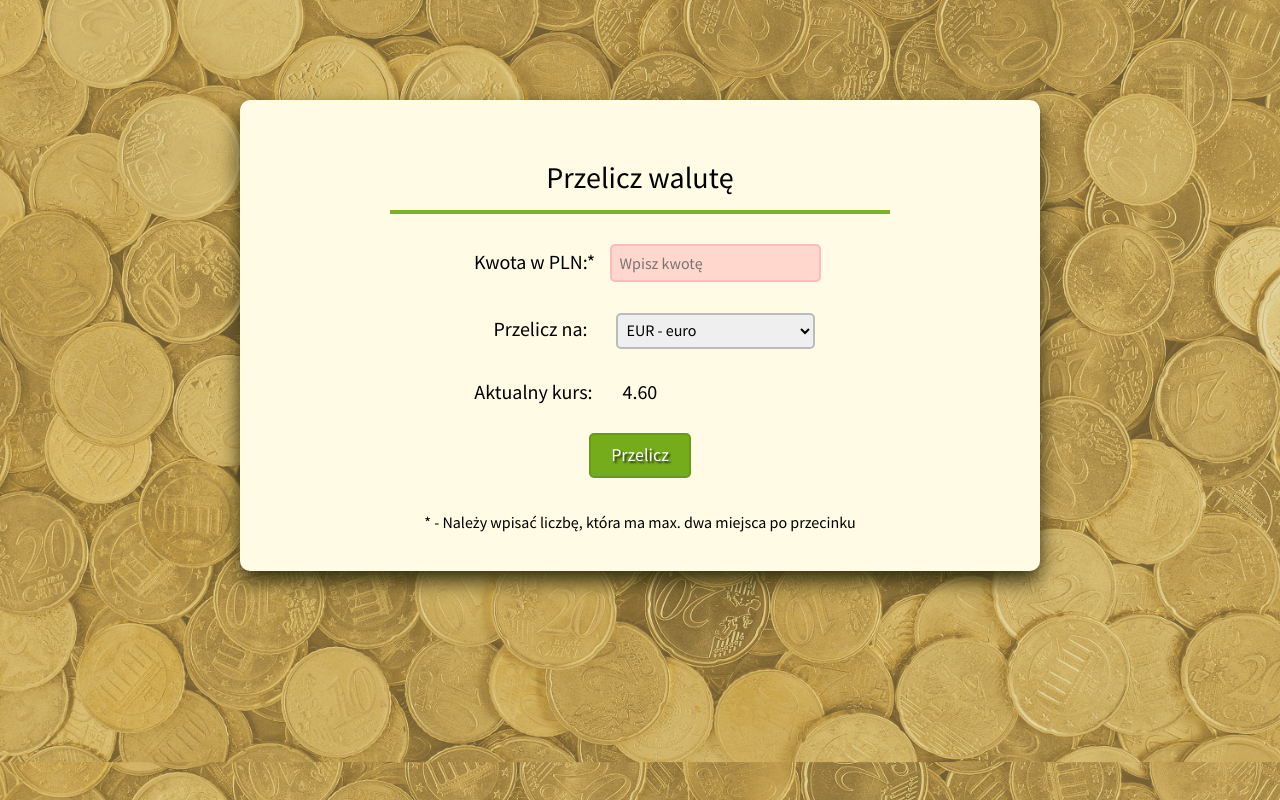
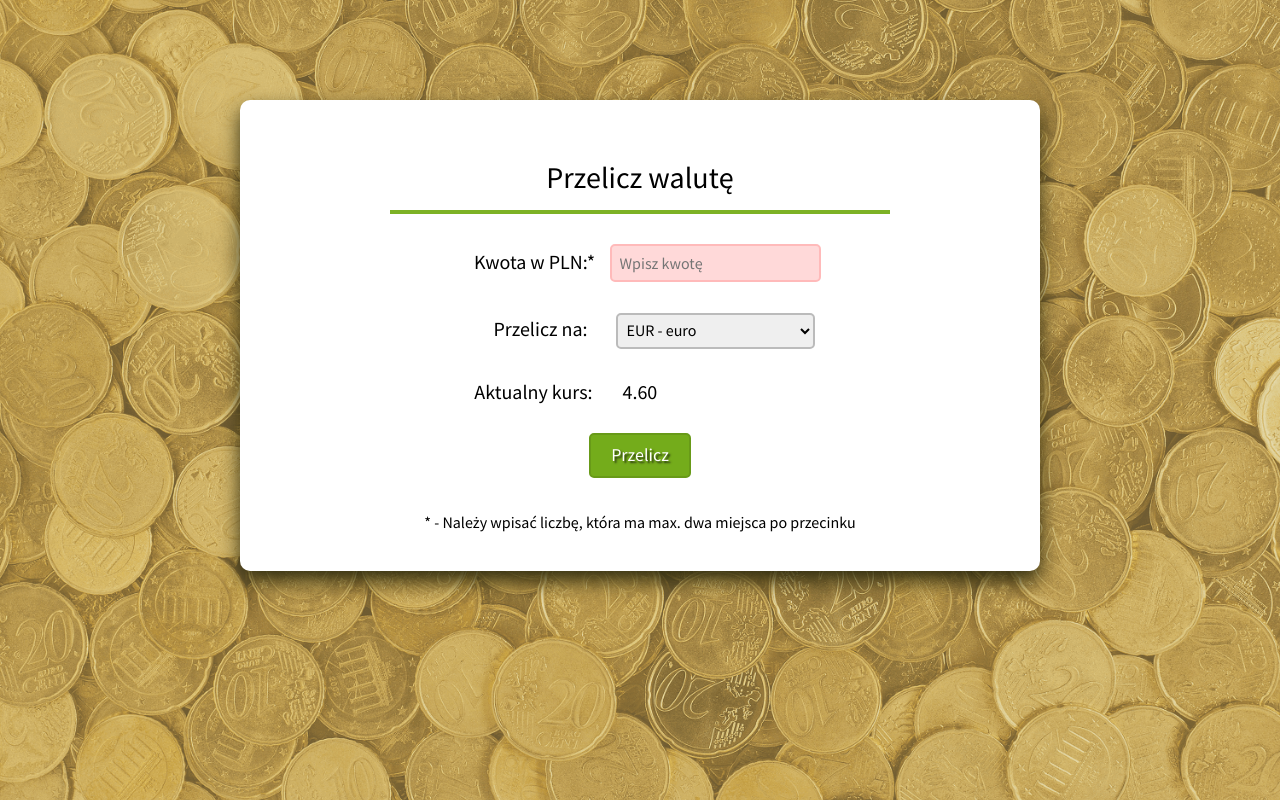
Before and after one commit to olachrzan/currency_converter_react, a React (Create React App) app: page / in a window 1280 px wide. Built offline with nearby package versions, Linux system fonts and the light colour scheme.

Commit message:
Change bg-color and bg-image position

```diff
--- a/src/Container/style.css
+++ b/src/Container/style.css
@@ -1,5 +1,5 @@
 .container {
-   background-color: rgb(255, 251, 228);
+   background-color: #fff;
    max-width: 800px;
    margin: 100px auto;
    padding: 20px;
--- a/src/index.css
+++ b/src/index.css
@@ -9,8 +9,7 @@ html {
 body {
   padding: 0 5%;
   font-family: 'Source Sans Pro', sans-serif;
-  background-color: #fefff0;
+  background-color: #ddd;
   background-image: url(bg-image.png);
   background-size: cover;
-  background-position: center;
 }
```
□ □ □ □ □ □ □
REQUIREMENT: Your response must consist of the material above, reproduced word for word, with the images omitted.

WRITTEN ANSWER:
Before and after one commit to olachrzan/currency_converter_react, a React (Create React App) app: page / in a window 1280 px wide. Built offline with nearby package versions, Linux system fonts and the light colour scheme.

Commit message:
Change bg-color and bg-image position

```diff
--- a/src/Container/style.css
+++ b/src/Container/style.css
@@ -1,5 +1,5 @@
 .container {
-   background-color: rgb(255, 251, 228);
+   background-color: #fff;
    max-width: 800px;
    margin: 100px auto;
    padding: 20px;
--- a/src/index.css
+++ b/src/index.css
@@ -9,8 +9,7 @@ html {
 body {
   padding: 0 5%;
   font-family: 'Source Sans Pro', sans-serif;
-  background-color: #fefff0;
+  background-color: #ddd;
   background-image: url(bg-image.png);
   background-size: cover;
-  background-position: center;
 }
```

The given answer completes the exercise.